Our local parade is to be held in about two weeks and we always try to have an entry to both support our local community and to also promote our second business - Giggle Ridge Adventure Golf. It was time to come up with a new idea and so we decided to load my 'grampa train' on the flat deck trailer and decorate it up. Flapjack - our bear mascot would ride in the car. Phoebe, our grand daughter would be the engineer. I'll pilot the tractor that tows the trailer.
I needed some signs for the rail car and of course nothing but a dimensional sign would do. I had designed a sign last year and in fact routed two of them - one for up at the golf, the other for a sample here in the studio.
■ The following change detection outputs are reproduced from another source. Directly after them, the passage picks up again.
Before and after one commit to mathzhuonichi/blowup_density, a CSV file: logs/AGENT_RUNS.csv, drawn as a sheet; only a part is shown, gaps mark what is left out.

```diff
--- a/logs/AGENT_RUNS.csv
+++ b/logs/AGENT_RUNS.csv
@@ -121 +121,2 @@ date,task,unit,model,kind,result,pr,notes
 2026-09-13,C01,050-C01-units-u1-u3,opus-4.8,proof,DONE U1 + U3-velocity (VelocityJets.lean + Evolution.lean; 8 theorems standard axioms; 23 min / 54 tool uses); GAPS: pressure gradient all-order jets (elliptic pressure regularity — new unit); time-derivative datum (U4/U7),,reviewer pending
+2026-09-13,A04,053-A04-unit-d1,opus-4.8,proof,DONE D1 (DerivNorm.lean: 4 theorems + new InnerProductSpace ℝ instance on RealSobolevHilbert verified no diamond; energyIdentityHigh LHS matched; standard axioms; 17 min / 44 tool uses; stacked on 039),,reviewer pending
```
But only one sign was completed so it was the perfect excuse to finish the project. The routing file was done in four layers of 30 lb Precision Board. The bottom layer was the log background. This file was created by using one of my bitmap textures. The grey scale artwork instantly was transformed into dimensional artwork by using EnRoute. The next two layers of the sign were simple routing offsets of the letter shapes. The top layer of the sign lamination was the name Giggle Ridge. It features a custom font I call Spaz and more textures created using one of my bitmaps. I had done some priming and painting of the pieces back when they were routed but they were also marked with the dirt, dust and paint splashes from hanging around too long in the shop. No harm however for we would soon fix that.
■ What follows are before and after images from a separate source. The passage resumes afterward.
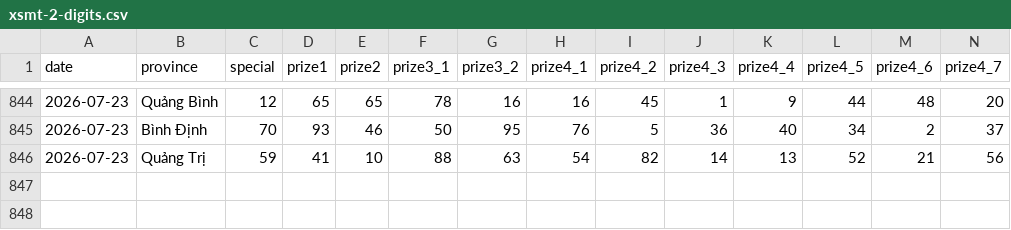
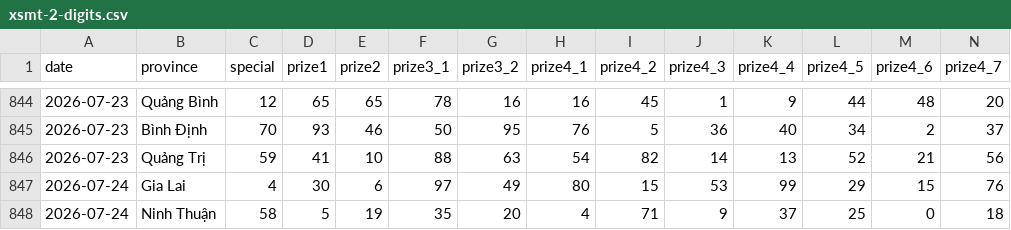
Before and after one commit to aloha123890/vietnam-lottery, a CSV file: data/xsmt-2-digits.csv, drawn as a sheet; only a part is shown, gaps mark what is left out; rows hold the shown columns only; the diff names each change by its address in the sheet, - before the commit and + after, or states it on an @@ line.

```diff
--- a/data/xsmt-2-digits.csv
+++ b/data/xsmt-2-digits.csv
+row 847: 2026-07-24 | Gia Lai | 4 | 30 | 6 | 97 | 49 | 80 | 15 | 53 | 99 | 29 | 15 | 76
+row 848: 2026-07-24 | Ninh Thuận | 58 | 5 | 19 | 35 | 20 | 4 | 71 | 9 | 37 | 25 | 0 | 18
```
Also changed, not shown: data/xsmt-sparse.csv, data/xsmt.csv, 8 other files.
To start the sculpture I cut some bear shaped blocks from scrap Precision Board that is always kept handy for just such a purpose. These would save a bunch of epoxy sculpting material and speed up the process.
I screwed the pieces to the base layers and then used the die grinder to quickly add some rough shape to the head and shoulders. In short order we were ready to begin the sculpting process. The epoxy is made from two components... a resin and an activator. They are mixed in equal proportions and the end result is a sticky, clay like medium. I compare it to plasticene - the stuff we all played with as kids. Only this gets rock hard in about 3-4 hours. I quickly shmooshed it on the blocks I had cut to shape.
Once the entire shape of the bear head was done it was time to start in on the detail work.
I'll be continuing the story the next time I post...